The response should consist of every line below, unchanged.
-- Opening Marker --
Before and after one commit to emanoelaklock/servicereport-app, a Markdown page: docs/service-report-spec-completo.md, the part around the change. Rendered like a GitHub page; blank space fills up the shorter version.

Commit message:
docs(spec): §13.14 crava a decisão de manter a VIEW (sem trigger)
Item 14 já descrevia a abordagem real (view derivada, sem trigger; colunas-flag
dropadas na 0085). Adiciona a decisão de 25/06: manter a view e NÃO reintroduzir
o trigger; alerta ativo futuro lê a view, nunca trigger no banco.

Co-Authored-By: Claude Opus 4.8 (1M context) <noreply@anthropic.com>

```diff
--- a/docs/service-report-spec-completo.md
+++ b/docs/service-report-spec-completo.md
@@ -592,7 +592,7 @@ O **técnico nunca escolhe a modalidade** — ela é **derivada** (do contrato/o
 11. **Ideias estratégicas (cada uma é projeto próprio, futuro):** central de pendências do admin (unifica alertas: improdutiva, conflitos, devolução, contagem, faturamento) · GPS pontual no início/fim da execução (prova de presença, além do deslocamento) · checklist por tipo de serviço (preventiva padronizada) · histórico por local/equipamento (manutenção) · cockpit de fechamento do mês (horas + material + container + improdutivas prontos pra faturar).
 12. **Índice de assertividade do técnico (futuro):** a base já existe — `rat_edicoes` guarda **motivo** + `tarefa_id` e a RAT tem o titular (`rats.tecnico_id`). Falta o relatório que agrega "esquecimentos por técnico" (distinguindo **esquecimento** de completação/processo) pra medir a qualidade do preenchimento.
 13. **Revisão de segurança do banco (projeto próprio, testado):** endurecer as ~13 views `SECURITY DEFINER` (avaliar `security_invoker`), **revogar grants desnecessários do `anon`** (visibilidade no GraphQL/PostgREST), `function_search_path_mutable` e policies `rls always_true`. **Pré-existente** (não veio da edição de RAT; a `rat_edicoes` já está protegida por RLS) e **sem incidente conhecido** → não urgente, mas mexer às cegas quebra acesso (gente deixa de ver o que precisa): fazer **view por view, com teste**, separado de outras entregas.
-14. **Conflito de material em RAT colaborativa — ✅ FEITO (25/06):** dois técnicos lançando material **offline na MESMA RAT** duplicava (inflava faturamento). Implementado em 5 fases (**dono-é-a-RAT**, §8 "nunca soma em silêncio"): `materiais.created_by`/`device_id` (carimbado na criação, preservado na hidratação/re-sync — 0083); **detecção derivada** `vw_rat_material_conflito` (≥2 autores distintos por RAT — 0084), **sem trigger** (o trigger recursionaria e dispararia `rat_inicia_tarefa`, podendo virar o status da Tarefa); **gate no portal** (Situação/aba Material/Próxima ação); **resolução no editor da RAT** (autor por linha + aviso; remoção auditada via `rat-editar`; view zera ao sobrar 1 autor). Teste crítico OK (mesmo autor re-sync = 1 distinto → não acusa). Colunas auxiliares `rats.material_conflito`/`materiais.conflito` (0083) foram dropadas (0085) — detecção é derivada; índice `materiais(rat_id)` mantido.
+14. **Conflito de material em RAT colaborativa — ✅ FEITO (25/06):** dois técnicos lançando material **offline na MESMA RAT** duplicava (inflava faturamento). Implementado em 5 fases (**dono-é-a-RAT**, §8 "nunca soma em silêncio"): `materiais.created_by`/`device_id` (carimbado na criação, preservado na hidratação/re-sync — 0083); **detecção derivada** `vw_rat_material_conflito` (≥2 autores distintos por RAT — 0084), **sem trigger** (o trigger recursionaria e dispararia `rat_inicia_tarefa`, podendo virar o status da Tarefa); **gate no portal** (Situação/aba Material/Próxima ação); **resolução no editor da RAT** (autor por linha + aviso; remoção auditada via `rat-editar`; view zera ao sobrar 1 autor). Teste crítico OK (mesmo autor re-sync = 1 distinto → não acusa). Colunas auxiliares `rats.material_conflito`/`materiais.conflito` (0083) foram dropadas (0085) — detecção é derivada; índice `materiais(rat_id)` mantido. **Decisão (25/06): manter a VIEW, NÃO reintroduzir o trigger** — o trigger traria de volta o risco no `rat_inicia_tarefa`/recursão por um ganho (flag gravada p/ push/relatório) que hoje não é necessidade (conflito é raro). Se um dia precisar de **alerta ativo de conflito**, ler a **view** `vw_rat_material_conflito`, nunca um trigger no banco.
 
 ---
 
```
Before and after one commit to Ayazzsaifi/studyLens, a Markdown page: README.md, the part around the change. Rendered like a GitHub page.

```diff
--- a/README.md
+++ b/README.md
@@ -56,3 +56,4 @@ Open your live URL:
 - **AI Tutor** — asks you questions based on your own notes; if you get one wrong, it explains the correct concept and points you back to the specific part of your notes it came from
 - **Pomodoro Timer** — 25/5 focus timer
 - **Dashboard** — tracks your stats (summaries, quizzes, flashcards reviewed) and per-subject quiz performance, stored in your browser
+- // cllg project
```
-- Closing Marker --
Answer to the exercise =
Before and after one commit to emanoelaklock/servicereport-app, a Markdown page: docs/service-report-spec-completo.md, the part around the change. Rendered like a GitHub page; blank space fills up the shorter version.

Commit message:
docs(spec): §13.14 crava a decisão de manter a VIEW (sem trigger)
Item 14 já descrevia a abordagem real (view derivada, sem trigger; colunas-flag
dropadas na 0085). Adiciona a decisão de 25/06: manter a view e NÃO reintroduzir
o trigger; alerta ativo futuro lê a view, nunca trigger no banco.

Co-Authored-By: Claude Opus 4.8 (1M context) <noreply@anthropic.com>

```diff
--- a/docs/service-report-spec-completo.md
+++ b/docs/service-report-spec-completo.md
@@ -592,7 +592,7 @@ O **técnico nunca escolhe a modalidade** — ela é **derivada** (do contrato/o
 11. **Ideias estratégicas (cada uma é projeto próprio, futuro):** central de pendências do admin (unifica alertas: improdutiva, conflitos, devolução, contagem, faturamento) · GPS pontual no início/fim da execução (prova de presença, além do deslocamento) · checklist por tipo de serviço (preventiva padronizada) · histórico por local/equipamento (manutenção) · cockpit de fechamento do mês (horas + material + container + improdutivas prontos pra faturar).
 12. **Índice de assertividade do técnico (futuro):** a base já existe — `rat_edicoes` guarda **motivo** + `tarefa_id` e a RAT tem o titular (`rats.tecnico_id`). Falta o relatório que agrega "esquecimentos por técnico" (distinguindo **esquecimento** de completação/processo) pra medir a qualidade do preenchimento.
 13. **Revisão de segurança do banco (projeto próprio, testado):** endurecer as ~13 views `SECURITY DEFINER` (avaliar `security_invoker`), **revogar grants desnecessários do `anon`** (visibilidade no GraphQL/PostgREST), `function_search_path_mutable` e policies `rls always_true`. **Pré-existente** (não veio da edição de RAT; a `rat_edicoes` já está protegida por RLS) e **sem incidente conhecido** → não urgente, mas mexer às cegas quebra acesso (gente deixa de ver o que precisa): fazer **view por view, com teste**, separado de outras entregas.
-14. **Conflito de material em RAT colaborativa — ✅ FEITO (25/06):** dois técnicos lançando material **offline na MESMA RAT** duplicava (inflava faturamento). Implementado em 5 fases (**dono-é-a-RAT**, §8 "nunca soma em silêncio"): `materiais.created_by`/`device_id` (carimbado na criação, preservado na hidratação/re-sync — 0083); **detecção derivada** `vw_rat_material_conflito` (≥2 autores distintos por RAT — 0084), **sem trigger** (o trigger recursionaria e dispararia `rat_inicia_tarefa`, podendo virar o status da Tarefa); **gate no portal** (Situação/aba Material/Próxima ação); **resolução no editor da RAT** (autor por linha + aviso; remoção auditada via `rat-editar`; view zera ao sobrar 1 autor). Teste crítico OK (mesmo autor re-sync = 1 distinto → não acusa). Colunas auxiliares `rats.material_conflito`/`materiais.conflito` (0083) foram dropadas (0085) — detecção é derivada; índice `materiais(rat_id)` mantido.
+14. **Conflito de material em RAT colaborativa — ✅ FEITO (25/06):** dois técnicos lançando material **offline na MESMA RAT** duplicava (inflava faturamento). Implementado em 5 fases (**dono-é-a-RAT**, §8 "nunca soma em silêncio"): `materiais.created_by`/`device_id` (carimbado na criação, preservado na hidratação/re-sync — 0083); **detecção derivada** `vw_rat_material_conflito` (≥2 autores distintos por RAT — 0084), **sem trigger** (o trigger recursionaria e dispararia `rat_inicia_tarefa`, podendo virar o status da Tarefa); **gate no portal** (Situação/aba Material/Próxima ação); **resolução no editor da RAT** (autor por linha + aviso; remoção auditada via `rat-editar`; view zera ao sobrar 1 autor). Teste crítico OK (mesmo autor re-sync = 1 distinto → não acusa). Colunas auxiliares `rats.material_conflito`/`materiais.conflito` (0083) foram dropadas (0085) — detecção é derivada; índice `materiais(rat_id)` mantido. **Decisão (25/06): manter a VIEW, NÃO reintroduzir o trigger** — o trigger traria de volta o risco no `rat_inicia_tarefa`/recursão por um ganho (flag gravada p/ push/relatório) que hoje não é necessidade (conflito é raro). Se um dia precisar de **alerta ativo de conflito**, ler a **view** `vw_rat_material_conflito`, nunca um trigger no banco.
 
 ---
 
```
Before and after one commit to Ayazzsaifi/studyLens, a Markdown page: README.md, the part around the change. Rendered like a GitHub page.

```diff
--- a/README.md
+++ b/README.md
@@ -56,3 +56,4 @@ Open your live URL:
 - **AI Tutor** — asks you questions based on your own notes; if you get one wrong, it explains the correct concept and points you back to the specific part of your notes it came from
 - **Pomodoro Timer** — 25/5 focus timer
 - **Dashboard** — tracks your stats (summaries, quizzes, flashcards reviewed) and per-subject quiz performance, stored in your browser
+- // cllg project
```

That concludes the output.